• _Dataset content_
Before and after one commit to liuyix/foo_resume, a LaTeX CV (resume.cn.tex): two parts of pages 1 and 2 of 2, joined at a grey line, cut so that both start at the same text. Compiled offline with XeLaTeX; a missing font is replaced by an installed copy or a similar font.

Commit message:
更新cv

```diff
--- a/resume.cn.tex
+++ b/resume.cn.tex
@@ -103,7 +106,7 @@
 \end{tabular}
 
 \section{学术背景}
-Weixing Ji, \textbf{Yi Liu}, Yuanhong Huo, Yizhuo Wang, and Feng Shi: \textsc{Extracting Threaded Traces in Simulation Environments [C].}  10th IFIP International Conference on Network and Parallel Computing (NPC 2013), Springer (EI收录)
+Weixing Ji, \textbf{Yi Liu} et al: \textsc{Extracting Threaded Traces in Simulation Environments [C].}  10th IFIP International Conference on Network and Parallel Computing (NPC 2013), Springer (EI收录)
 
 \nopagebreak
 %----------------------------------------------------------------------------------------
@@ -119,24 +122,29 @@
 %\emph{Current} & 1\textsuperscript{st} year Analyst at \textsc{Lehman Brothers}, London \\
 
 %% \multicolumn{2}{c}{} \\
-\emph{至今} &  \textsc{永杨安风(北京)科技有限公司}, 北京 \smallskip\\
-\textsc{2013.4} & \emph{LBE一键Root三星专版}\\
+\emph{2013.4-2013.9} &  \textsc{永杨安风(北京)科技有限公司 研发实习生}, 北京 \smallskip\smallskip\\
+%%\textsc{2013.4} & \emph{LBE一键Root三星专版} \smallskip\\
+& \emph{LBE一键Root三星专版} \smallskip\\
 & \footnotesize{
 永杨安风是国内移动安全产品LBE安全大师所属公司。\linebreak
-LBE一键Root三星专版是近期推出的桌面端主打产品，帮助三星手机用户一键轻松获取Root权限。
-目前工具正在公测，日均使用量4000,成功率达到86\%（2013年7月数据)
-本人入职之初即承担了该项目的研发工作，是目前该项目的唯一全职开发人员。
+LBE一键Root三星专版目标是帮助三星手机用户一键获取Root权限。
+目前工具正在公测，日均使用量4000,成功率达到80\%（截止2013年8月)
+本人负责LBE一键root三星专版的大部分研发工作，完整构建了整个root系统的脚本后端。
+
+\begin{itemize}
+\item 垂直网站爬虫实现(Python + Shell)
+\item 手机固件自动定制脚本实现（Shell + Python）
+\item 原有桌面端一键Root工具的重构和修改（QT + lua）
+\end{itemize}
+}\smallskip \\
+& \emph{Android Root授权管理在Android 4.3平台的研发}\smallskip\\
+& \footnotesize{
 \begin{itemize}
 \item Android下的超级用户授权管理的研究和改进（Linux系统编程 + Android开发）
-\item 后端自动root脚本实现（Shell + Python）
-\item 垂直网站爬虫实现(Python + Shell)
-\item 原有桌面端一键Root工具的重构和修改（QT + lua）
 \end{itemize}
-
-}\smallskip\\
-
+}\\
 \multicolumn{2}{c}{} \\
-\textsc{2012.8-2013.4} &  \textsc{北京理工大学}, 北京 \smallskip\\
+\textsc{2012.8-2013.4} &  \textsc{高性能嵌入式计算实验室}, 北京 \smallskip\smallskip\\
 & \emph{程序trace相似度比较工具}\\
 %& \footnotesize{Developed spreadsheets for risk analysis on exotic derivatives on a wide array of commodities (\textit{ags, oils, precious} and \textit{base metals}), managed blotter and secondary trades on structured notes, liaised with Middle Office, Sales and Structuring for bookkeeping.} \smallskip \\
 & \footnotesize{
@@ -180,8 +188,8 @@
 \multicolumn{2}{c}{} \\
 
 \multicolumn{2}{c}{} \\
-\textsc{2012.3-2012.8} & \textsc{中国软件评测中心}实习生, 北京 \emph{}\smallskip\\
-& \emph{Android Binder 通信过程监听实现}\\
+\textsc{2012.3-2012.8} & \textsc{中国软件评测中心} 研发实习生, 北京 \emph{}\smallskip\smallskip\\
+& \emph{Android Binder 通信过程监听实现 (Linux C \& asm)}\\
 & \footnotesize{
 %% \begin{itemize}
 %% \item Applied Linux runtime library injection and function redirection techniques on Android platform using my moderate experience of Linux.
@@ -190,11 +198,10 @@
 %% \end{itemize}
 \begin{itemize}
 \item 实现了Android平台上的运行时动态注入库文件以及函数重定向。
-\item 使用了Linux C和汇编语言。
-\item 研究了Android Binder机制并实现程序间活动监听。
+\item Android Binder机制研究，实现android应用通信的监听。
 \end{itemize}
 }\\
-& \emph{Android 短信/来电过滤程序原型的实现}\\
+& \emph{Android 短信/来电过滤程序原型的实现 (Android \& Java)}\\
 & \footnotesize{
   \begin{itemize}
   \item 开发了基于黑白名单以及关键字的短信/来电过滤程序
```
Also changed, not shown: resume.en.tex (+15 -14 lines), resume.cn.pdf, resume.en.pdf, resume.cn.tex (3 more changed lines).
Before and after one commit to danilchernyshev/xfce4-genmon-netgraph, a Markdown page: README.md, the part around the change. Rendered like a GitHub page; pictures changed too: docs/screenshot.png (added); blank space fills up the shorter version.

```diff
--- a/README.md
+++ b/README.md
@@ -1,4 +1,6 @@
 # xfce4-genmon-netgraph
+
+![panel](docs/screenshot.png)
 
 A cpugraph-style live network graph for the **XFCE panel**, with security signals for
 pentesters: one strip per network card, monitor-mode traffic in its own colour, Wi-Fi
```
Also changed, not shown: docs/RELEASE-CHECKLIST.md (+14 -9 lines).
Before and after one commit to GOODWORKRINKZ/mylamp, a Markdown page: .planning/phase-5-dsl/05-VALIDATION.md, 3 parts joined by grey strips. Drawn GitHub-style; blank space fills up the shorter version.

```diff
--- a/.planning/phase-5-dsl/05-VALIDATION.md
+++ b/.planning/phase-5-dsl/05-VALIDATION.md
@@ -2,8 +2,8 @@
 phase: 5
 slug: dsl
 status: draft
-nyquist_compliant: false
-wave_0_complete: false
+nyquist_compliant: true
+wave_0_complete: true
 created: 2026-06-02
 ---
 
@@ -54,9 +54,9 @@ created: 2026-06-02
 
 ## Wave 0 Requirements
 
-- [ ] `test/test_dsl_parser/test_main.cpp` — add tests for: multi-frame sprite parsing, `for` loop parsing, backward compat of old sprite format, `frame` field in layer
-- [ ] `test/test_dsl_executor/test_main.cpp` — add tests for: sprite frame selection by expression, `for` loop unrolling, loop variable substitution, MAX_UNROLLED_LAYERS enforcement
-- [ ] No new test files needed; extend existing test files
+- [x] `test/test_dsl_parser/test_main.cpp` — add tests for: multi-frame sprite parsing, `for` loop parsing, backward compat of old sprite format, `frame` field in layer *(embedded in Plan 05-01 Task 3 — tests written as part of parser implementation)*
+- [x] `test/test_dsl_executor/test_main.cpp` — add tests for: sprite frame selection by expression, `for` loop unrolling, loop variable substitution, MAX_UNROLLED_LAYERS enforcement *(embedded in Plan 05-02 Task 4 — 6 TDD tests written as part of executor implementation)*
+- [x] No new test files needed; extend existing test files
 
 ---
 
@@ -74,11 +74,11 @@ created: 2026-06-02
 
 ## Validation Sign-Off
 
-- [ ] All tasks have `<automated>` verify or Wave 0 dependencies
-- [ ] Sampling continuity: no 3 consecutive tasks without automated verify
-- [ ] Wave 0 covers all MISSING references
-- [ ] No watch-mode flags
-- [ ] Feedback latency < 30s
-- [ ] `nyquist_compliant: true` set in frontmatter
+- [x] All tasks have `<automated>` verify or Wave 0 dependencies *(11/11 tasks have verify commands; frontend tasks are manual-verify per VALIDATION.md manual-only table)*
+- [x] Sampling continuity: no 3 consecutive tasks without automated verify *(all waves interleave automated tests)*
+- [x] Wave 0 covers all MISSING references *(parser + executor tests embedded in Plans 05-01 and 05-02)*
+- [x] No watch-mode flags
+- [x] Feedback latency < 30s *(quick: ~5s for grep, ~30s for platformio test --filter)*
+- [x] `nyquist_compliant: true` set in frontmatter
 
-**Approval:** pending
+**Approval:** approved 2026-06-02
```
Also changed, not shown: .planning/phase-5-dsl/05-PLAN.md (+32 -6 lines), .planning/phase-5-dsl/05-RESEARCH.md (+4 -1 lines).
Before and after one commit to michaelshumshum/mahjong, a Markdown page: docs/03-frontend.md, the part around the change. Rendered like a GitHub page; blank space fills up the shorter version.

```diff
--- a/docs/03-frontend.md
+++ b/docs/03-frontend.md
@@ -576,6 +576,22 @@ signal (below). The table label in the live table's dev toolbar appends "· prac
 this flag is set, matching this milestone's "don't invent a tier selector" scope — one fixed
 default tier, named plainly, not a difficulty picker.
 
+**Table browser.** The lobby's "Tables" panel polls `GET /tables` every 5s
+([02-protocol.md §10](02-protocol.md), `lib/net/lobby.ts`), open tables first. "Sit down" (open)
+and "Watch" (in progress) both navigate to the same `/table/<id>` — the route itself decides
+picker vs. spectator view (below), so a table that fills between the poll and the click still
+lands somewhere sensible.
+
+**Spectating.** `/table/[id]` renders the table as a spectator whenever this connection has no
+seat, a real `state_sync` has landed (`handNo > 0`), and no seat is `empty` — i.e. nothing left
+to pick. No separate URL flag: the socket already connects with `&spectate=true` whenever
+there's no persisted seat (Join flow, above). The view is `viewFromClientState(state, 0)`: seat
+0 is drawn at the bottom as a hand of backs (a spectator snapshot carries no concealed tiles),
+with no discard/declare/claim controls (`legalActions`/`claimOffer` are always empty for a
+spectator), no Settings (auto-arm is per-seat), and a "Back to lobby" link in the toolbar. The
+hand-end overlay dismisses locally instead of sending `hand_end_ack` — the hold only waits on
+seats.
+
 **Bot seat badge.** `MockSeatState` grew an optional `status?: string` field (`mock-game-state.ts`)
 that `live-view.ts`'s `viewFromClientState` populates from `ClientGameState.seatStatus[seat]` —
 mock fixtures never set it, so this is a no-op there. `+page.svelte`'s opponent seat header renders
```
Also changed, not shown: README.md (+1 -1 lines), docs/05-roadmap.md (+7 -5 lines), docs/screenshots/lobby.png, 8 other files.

• _What is expected_
Look through the data above. Copy every line with the string "docs" in it.

• _Solution_
Before and after one commit to danilchernyshev/xfce4-genmon-netgraph, a Markdown page: README.md, the part around the change. Rendered like a GitHub page; pictures changed too: docs/screenshot.png (added); blank space fills up the shorter version.
+![panel](docs/screenshot.png)
Also changed, not shown: docs/RELEASE-CHECKLIST.md (+14 -9 lines).
Before and after one commit to michaelshumshum/mahjong, a Markdown page: docs/03-frontend.md, the part around the change. Rendered like a GitHub page; blank space fills up the shorter version.
--- a/docs/03-frontend.md
+++ b/docs/03-frontend.md
Also changed, not shown: README.md (+1 -1 lines), docs/05-roadmap.md (+7 -5 lines), docs/screenshots/lobby.png, 8 other files.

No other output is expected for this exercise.